-- PROBLEM DETAILS --
Wherever the string "screenshots" appears in a line of the listing below, report that line.
··· EXTRACTED ENTRIES ···
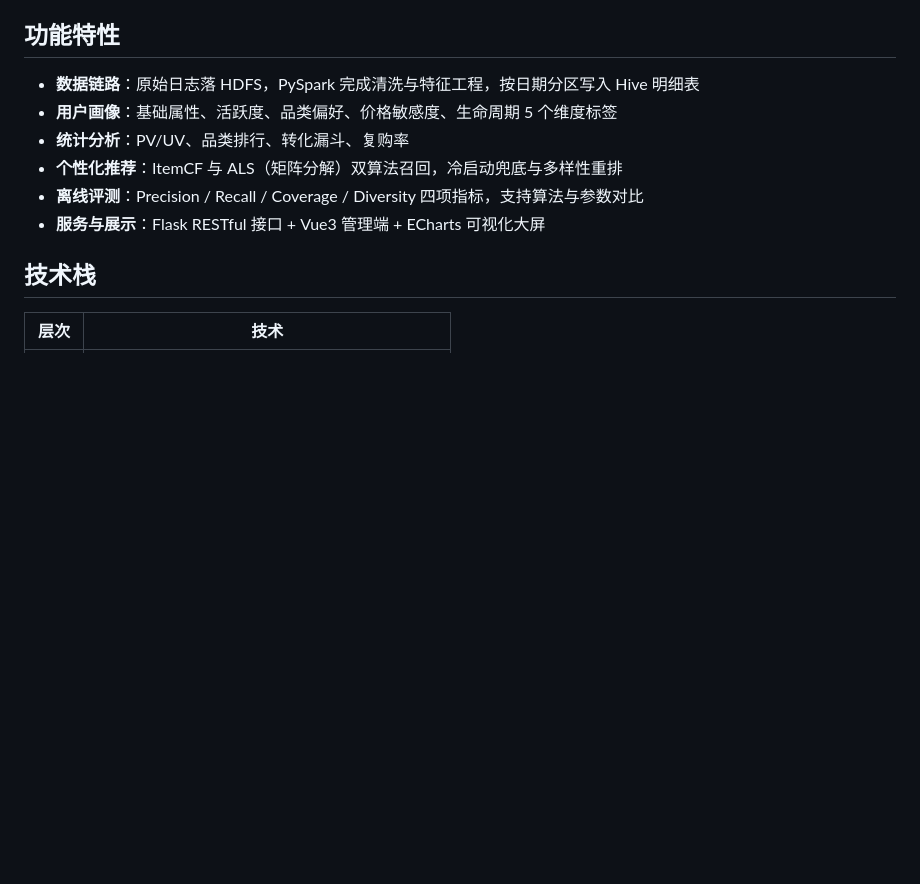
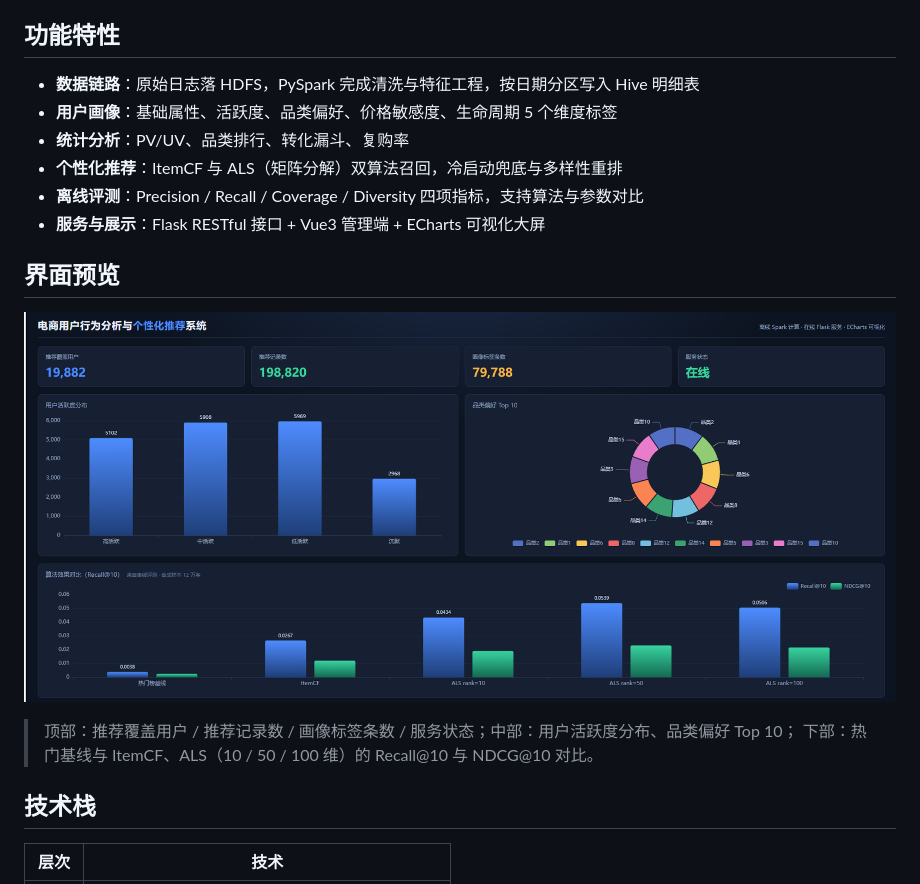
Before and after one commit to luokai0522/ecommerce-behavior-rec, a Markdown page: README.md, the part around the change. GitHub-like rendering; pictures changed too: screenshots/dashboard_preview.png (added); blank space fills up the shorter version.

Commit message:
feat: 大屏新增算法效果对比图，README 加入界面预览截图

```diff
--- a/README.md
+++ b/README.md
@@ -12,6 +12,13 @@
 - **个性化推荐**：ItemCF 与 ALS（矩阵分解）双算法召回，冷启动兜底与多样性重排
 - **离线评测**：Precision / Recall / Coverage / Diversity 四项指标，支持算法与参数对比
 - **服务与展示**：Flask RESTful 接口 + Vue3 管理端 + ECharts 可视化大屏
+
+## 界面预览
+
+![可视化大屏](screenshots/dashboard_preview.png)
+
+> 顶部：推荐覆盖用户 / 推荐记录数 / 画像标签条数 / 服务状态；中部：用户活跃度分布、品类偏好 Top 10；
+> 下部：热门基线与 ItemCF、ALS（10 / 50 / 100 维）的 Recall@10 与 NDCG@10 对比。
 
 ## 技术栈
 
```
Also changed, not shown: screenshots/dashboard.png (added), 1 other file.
···
··· EXTRACTED ENTRIES ···
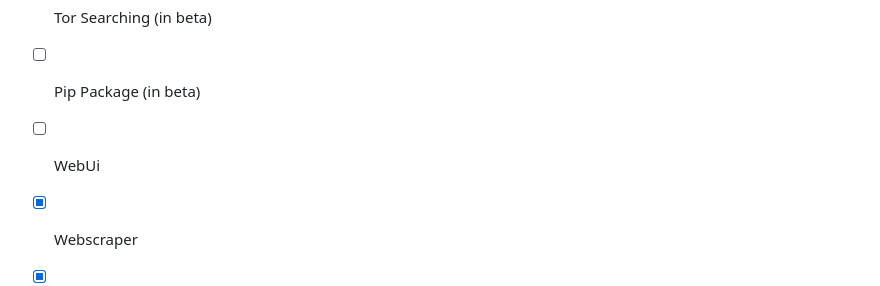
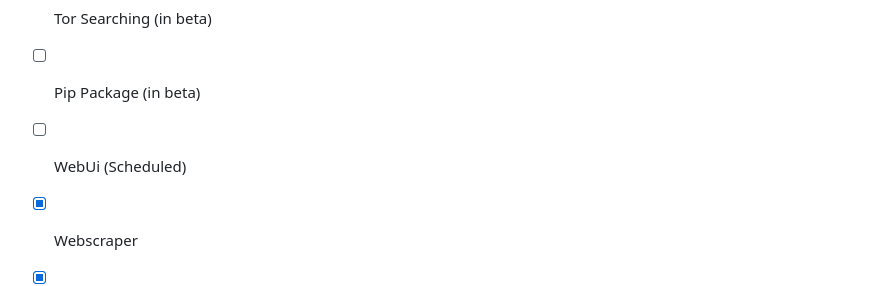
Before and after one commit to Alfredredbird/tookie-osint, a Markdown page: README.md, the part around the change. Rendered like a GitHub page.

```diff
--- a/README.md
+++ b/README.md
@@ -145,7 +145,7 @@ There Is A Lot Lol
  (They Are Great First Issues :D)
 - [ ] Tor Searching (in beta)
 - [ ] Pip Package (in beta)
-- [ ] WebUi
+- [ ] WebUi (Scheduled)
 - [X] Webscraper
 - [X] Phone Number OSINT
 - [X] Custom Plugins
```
···
-- TASK RESULT --
Before and after one commit to luokai0522/ecommerce-behavior-rec, a Markdown page: README.md, the part around the change. GitHub-like rendering; pictures changed too: screenshots/dashboard_preview.png (added); blank space fills up the shorter version.
+![可视化大屏](screenshots/dashboard_preview.png)
Also changed, not shown: screenshots/dashboard.png (added), 1 other file.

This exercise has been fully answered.